This is just a quick follow-up to the second part of our academic career workshop on job search and application strategies which we ran last week with PhD students in the Humanities and Social Sciences. The slides from the workshop are below.
We talked a lot about networking, both why we do it and where, which I said I’d share here. You said good reasons for networking included:
- to gain practice in ‘selling’ your research, ie. telling people why it’s good and why it’s of interest to others
- as a way of getting a critique of your research, to help improve what you do
- to raise your profile in the academic community and with professionals who may be linked to your research area
- as a way of exploring potential collaborations
The different ways and places you network included:
- at School-wide or departmental events
- at methodological or other professional network events (e.g Association for Qualitative Research, Social Research Association)
- at your research group meetings (or wider, related research groups)
- by going to conferences (obviously!)
- attending local professional meetings or forums (e.g. for one student the Marine Task Force for Scotland was a relevant group to attend)
- using social media such as LinkedIn, Twitter, academia.edu – and actively engaging with people on these sites who you may meet in person in the future (making for an easier introduction)
- by blogging about your research or commenting on other blogs in your research area
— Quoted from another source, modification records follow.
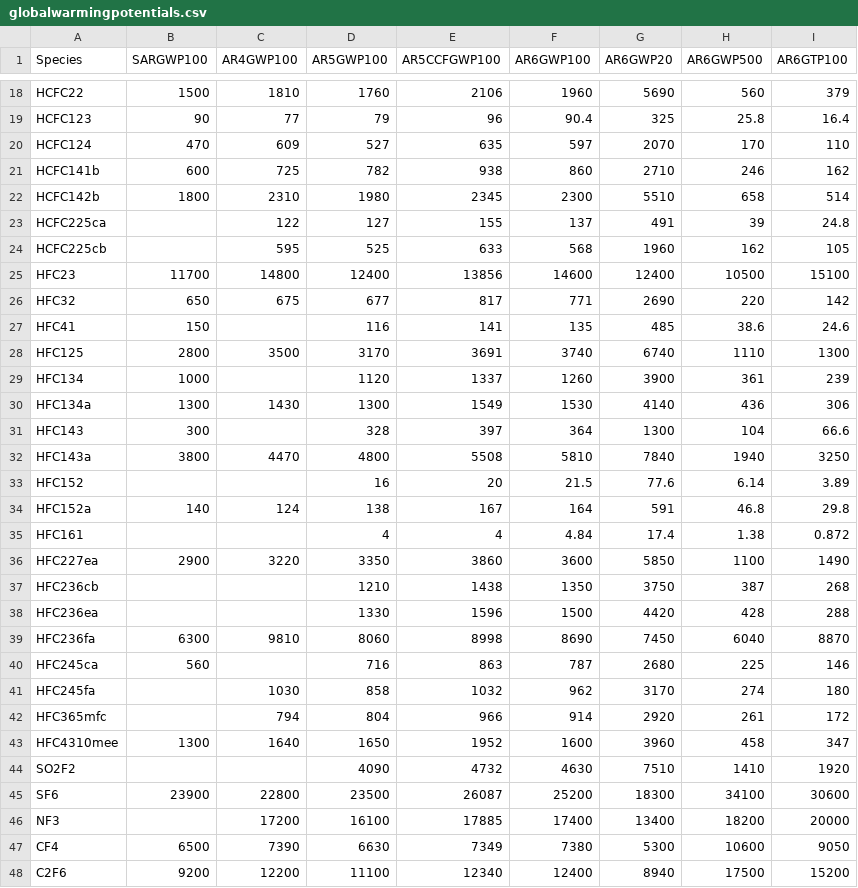
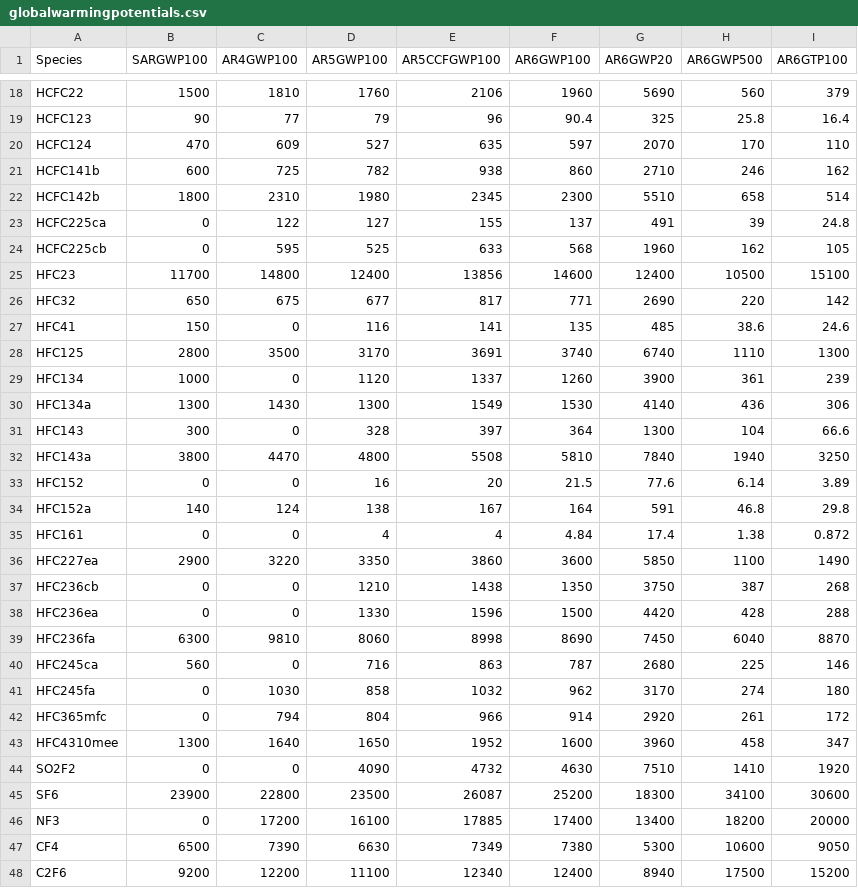
Before and after one commit to peter279k/gwp-factors, a CSV file: datasets/globalwarmingpotentials.csv, drawn as a sheet; only a part is shown, gaps mark what is left out; the diff covers the shown part only.

Commit message:
Add condition to fill the empty string column as 0

```diff
--- a/datasets/globalwarmingpotentials.csv
+++ b/datasets/globalwarmingpotentials.csv
@@ -22,26 +22,26 @@ HCFC141b,600,725,782,938,860,2710,246,162
 HCFC142b,1800,2310,1980,2345,2300,5510,658,514
-HCFC225ca,,122,127,155,137,491,39,24.8
-HCFC225cb,,595,525,633,568,1960,162,105
+HCFC225ca,0,122,127,155,137,491,39,24.8
+HCFC225cb,0,595,525,633,568,1960,162,105
 HFC23,11700,14800,12400,13856,14600,12400,10500,15100
 HFC32,650,675,677,817,771,2690,220,142
-HFC41,150,,116,141,135,485,38.6,24.6
+HFC41,150,0,116,141,135,485,38.6,24.6
 HFC125,2800,3500,3170,3691,3740,6740,1110,1300
-HFC134,1000,,1120,1337,1260,3900,361,239
+HFC134,1000,0,1120,1337,1260,3900,361,239
 HFC134a,1300,1430,1300,1549,1530,4140,436,306
-HFC143,300,,328,397,364,1300,104,66.6
+HFC143,300,0,328,397,364,1300,104,66.6
 HFC143a,3800,4470,4800,5508,5810,7840,1940,3250
-HFC152,,,16,20,21.5,77.6,6.14,3.89
+HFC152,0,0,16,20,21.5,77.6,6.14,3.89
 HFC152a,140,124,138,167,164,591,46.8,29.8
-HFC161,,,4,4,4.84,17.4,1.38,0.872
+HFC161,0,0,4,4,4.84,17.4,1.38,0.872
 HFC227ea,2900,3220,3350,3860,3600,5850,1100,1490
-HFC236cb,,,1210,1438,1350,3750,387,268
-HFC236ea,,,1330,1596,1500,4420,428,288
+HFC236cb,0,0,1210,1438,1350,3750,387,268
+HFC236ea,0,0,1330,1596,1500,4420,428,288
 HFC236fa,6300,9810,8060,8998,8690,7450,6040,8870
-HFC245ca,560,,716,863,787,2680,225,146
-HFC245fa,,1030,858,1032,962,3170,274,180
-HFC365mfc,,794,804,966,914,2920,261,172
+HFC245ca,560,0,716,863,787,2680,225,146
+HFC245fa,0,1030,858,1032,962,3170,274,180
+HFC365mfc,0,794,804,966,914,2920,261,172
 HFC4310mee,1300,1640,1650,1952,1600,3960,458,347
-SO2F2,,,4090,4732,4630,7510,1410,1920
+SO2F2,0,0,4090,4732,4630,7510,1410,1920
 SF6,23900,22800,23500,26087,25200,18300,34100,30600
-NF3,,17200,16100,17885,17400,13400,18200,20000
+NF3,0,17200,16100,17885,17400,13400,18200,20000
 CF4,6500,7390,6630,7349,7380,5300,10600,9050
```
Also changed, not shown: 73 edited cells elsewhere in this file, 1 other file.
I hope that’s a helpful reminder for those of you at the workshop and some inspiration for anyone who wasn’t there.